===== Supplied material

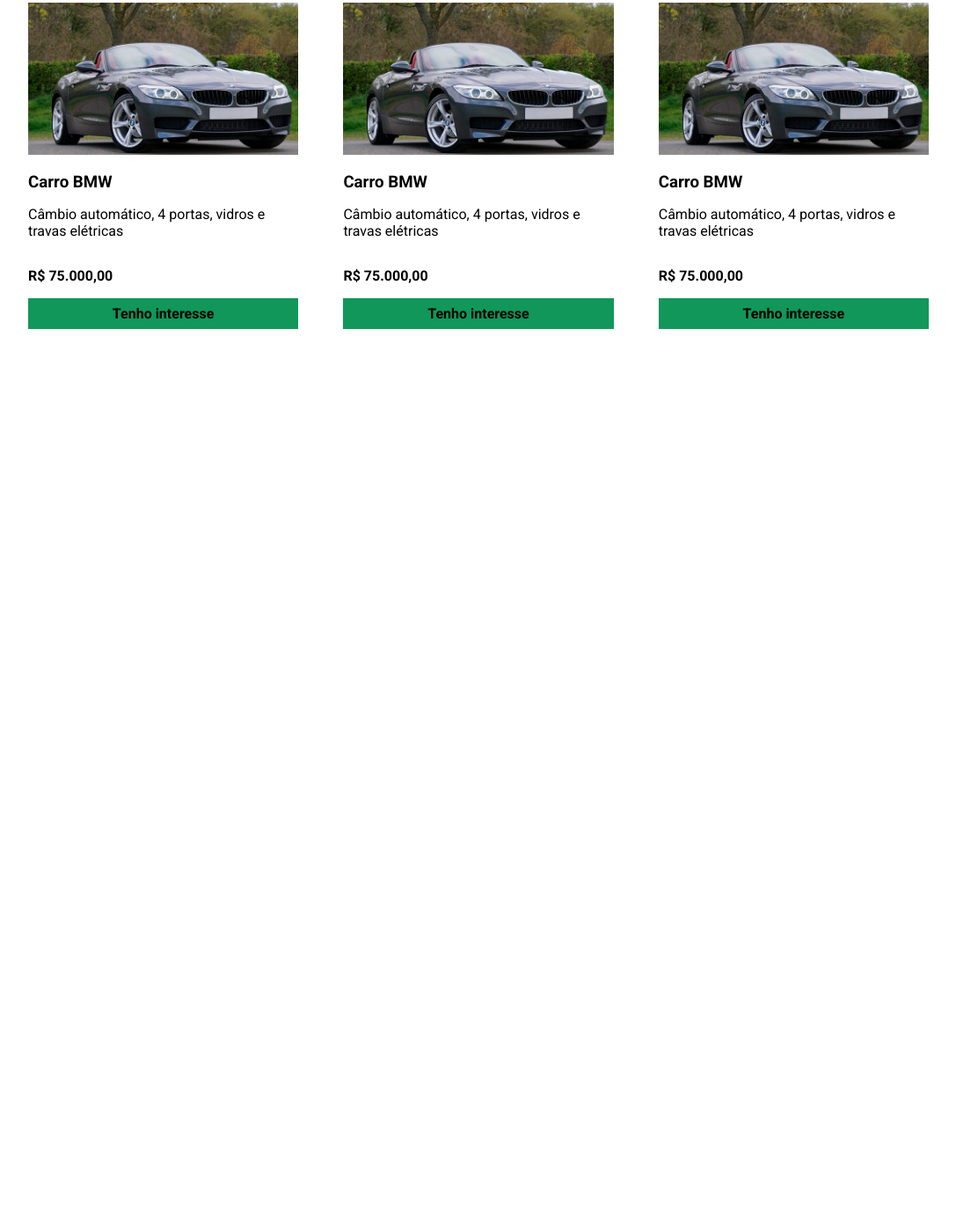
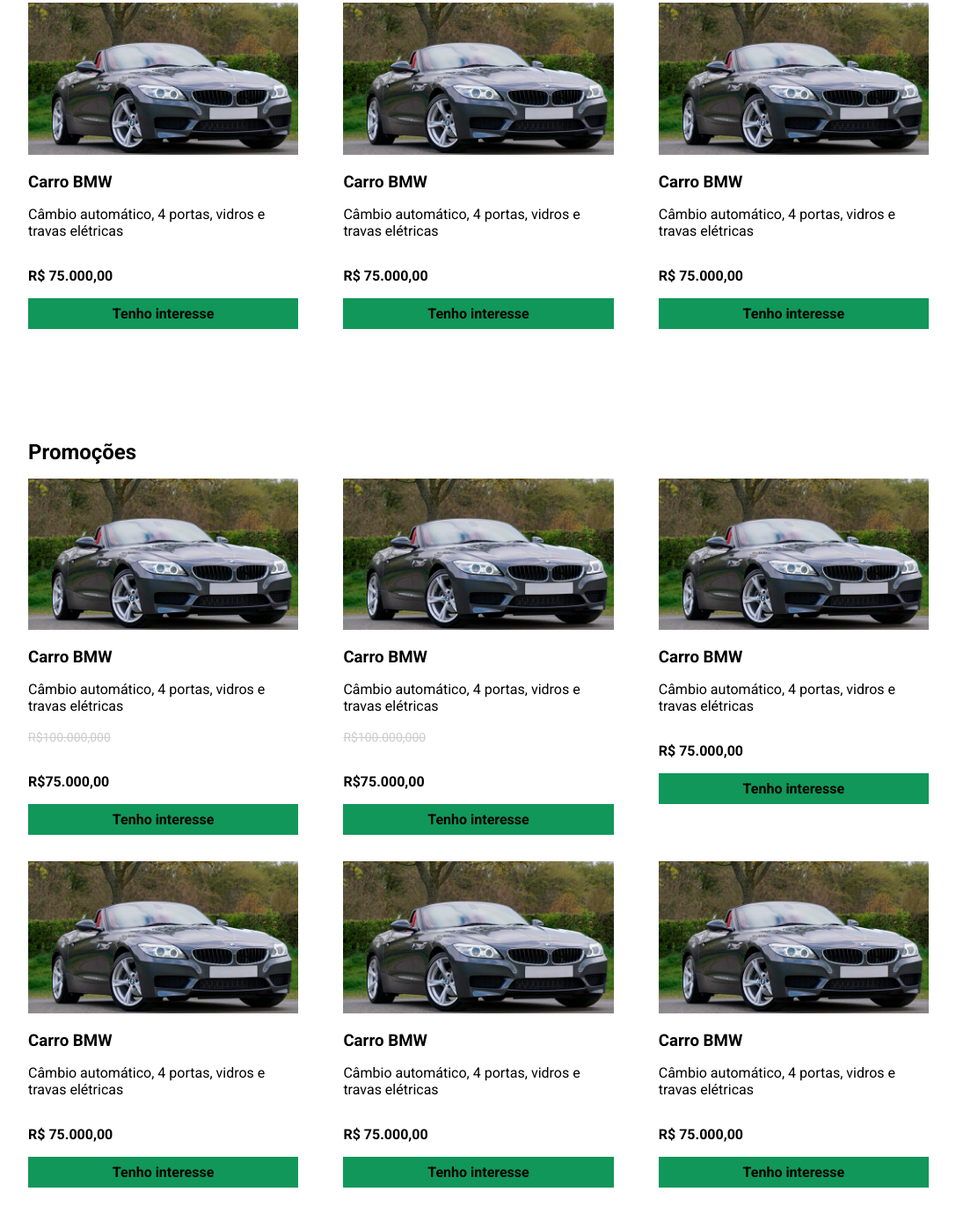
Before and after one commit to gustavohn2017/EBAC_exercises, a plain HTML site: page EBAC MOTORS/index.html in a window 1280 px wide. Shown: the part 1171-2559 px from the top of the page at 88% size, without its empty margins (96-1183 px from the left). Before the commit the page ends 1623 px from the top, so only its background shows below. Drawn offline with nearby package versions, Linux system fonts and the light colour scheme.

Commit message:
updating ebac-motors

```diff
--- a/EBAC MOTORS/index.html
+++ b/EBAC MOTORS/index.html
@@ -123,6 +123,75 @@
             </ul>
         </div>
     </section>
+    <section>
+        <div class="container">
+            <h2>Promoções</h2>
+            <ul class="container-flex lista-veiculos">
+                <li>
+                    <img src="./images/carro-bmw.png" alt="">
+                    <h3>Carro BMW</h3>
+                    <p>
+                        Câmbio automático, 4 portas, vidros e travas elétricas
+                    </p>
+                    <div class="price">
+                        <del>R$100.000,000</del>
+                        <strong>R$75.000,00</strong>
+                    </div>
+
+                    <button type="button">Tenho interesse</button>
+                </li>
+                <li class="item-central">
+                    <img src="./images/carro-bmw.png" alt="">
+                    <h3>Carro BMW</h3>
+                    <p>
+                        Câmbio automático, 4 portas, vidros e travas elétricas
+                    </p>
+                    <div class="price">
+                        <del>R$100.000,000</del>
+                        <strong>R$75.000,00</strong>
+                    </div>
+
+                    <button type="button">Tenho interesse</button>
+                </li>
+                <li>
+                    <img src="./images/carro-bmw.png" alt="">
+                    <h3>Carro BMW</h3>
+                    <p>
+                        Câmbio automático, 4 portas, vidros e travas elétricas
+                    </p>
+                    <strong>R$ 75.000,00</strong>
+                    <button type="button">Tenho interesse</button>
+                </li>
+                <li>
+                    <img src="./images/carro-bmw.png" alt="">
+                    <h3>Carro BMW</h3>
+                    <p>
+                        Câmbio automático, 4 portas, vidros e travas elétricas
+                    </p>
+                    <strong>R$ 75.000,00</strong>
+                    <button type="button">Tenho interesse</button>
+                </li>
+                <li class="item-central">
+                    <img src="./images/carro-bmw.png" alt="">
+                    <h3>Carro BMW</h3>
+                    <p>
+                        Câmbio automático, 4 portas, vidros e travas elétricas
+                    </p>
+                    <strong>R$ 75.000,00</strong>
+                    <button type="button">Tenho interesse</button>
+                </li>
+                <li>
+                    <img src="./images/carro-bmw.png" alt="">
+                    <h3>Carro BMW</h3>
+                    <p>
+                        Câmbio automático, 4 portas, vidros e travas elétricas
+                    </p>
+                    <strong>R$ 75.000,00</strong>
+                    <button type="button">Tenho interesse</button>
+                </li>
+            </ul>
+        </div>
+    </section>
 
     <script type="text/javascript" src="https://code.jquery.com/jquery-1.11.0.min.js"></script>
     <script type="text/javascript" src="https://code.jquery.com/jquery-migrate-1.2.1.min.js"></script>
--- a/EBAC MOTORS/main.css
+++ b/EBAC MOTORS/main.css
@@ -115,3 +115,13 @@
     padding-top: 16px;
     display: block;
 }
+
+.price{
+    margin: 16px 0;
+    display: block;
+}
+
+.price del{
+    color: #ccc;
+    font-size: 14px;
+}
```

==========

» Description of the task: What is needed is every record above, restated word for word, with the pictures left out.

» Solution:
Before and after one commit to gustavohn2017/EBAC_exercises, a plain HTML site: page EBAC MOTORS/index.html in a window 1280 px wide. Shown: the part 1171-2559 px from the top of the page at 88% size, without its empty margins (96-1183 px from the left). Before the commit the page ends 1623 px from the top, so only its background shows below. Drawn offline with nearby package versions, Linux system fonts and the light colour scheme.

Commit message:
updating ebac-motors

```diff
--- a/EBAC MOTORS/index.html
+++ b/EBAC MOTORS/index.html
@@ -123,6 +123,75 @@
             </ul>
         </div>
     </section>
+    <section>
+        <div class="container">
+            <h2>Promoções</h2>
+            <ul class="container-flex lista-veiculos">
+                <li>
+                    <img src="./images/carro-bmw.png" alt="">
+                    <h3>Carro BMW</h3>
+                    <p>
+                        Câmbio automático, 4 portas, vidros e travas elétricas
+                    </p>
+                    <div class="price">
+                        <del>R$100.000,000</del>
+                        <strong>R$75.000,00</strong>
+                    </div>
+
+                    <button type="button">Tenho interesse</button>
+                </li>
+                <li class="item-central">
+                    <img src="./images/carro-bmw.png" alt="">
+                    <h3>Carro BMW</h3>
+                    <p>
+                        Câmbio automático, 4 portas, vidros e travas elétricas
+                    </p>
+                    <div class="price">
+                        <del>R$100.000,000</del>
+                        <strong>R$75.000,00</strong>
+                    </div>
+
+                    <button type="button">Tenho interesse</button>
+                </li>
+                <li>
+                    <img src="./images/carro-bmw.png" alt="">
+                    <h3>Carro BMW</h3>
+                    <p>
+                        Câmbio automático, 4 portas, vidros e travas elétricas
+                    </p>
+                    <strong>R$ 75.000,00</strong>
+                    <button type="button">Tenho interesse</button>
+                </li>
+                <li>
+                    <img src="./images/carro-bmw.png" alt="">
+                    <h3>Carro BMW</h3>
+                    <p>
+                        Câmbio automático, 4 portas, vidros e travas elétricas
+                    </p>
+                    <strong>R$ 75.000,00</strong>
+                    <button type="button">Tenho interesse</button>
+                </li>
+                <li class="item-central">
+                    <img src="./images/carro-bmw.png" alt="">
+                    <h3>Carro BMW</h3>
+                    <p>
+                        Câmbio automático, 4 portas, vidros e travas elétricas
+                    </p>
+                    <strong>R$ 75.000,00</strong>
+                    <button type="button">Tenho interesse</button>
+                </li>
+                <li>
+                    <img src="./images/carro-bmw.png" alt="">
+                    <h3>Carro BMW</h3>
+                    <p>
+                        Câmbio automático, 4 portas, vidros e travas elétricas
+                    </p>
+                    <strong>R$ 75.000,00</strong>
+                    <button type="button">Tenho interesse</button>
+                </li>
+            </ul>
+        </div>
+    </section>
 
     <script type="text/javascript" src="https://code.jquery.com/jquery-1.11.0.min.js"></script>
     <script type="text/javascript" src="https://code.jquery.com/jquery-migrate-1.2.1.min.js"></script>
--- a/EBAC MOTORS/main.css
+++ b/EBAC MOTORS/main.css
@@ -115,3 +115,13 @@
     padding-top: 16px;
     display: block;
 }
+
+.price{
+    margin: 16px 0;
+    display: block;
+}
+
+.price del{
+    color: #ccc;
+    font-size: 14px;
+}
```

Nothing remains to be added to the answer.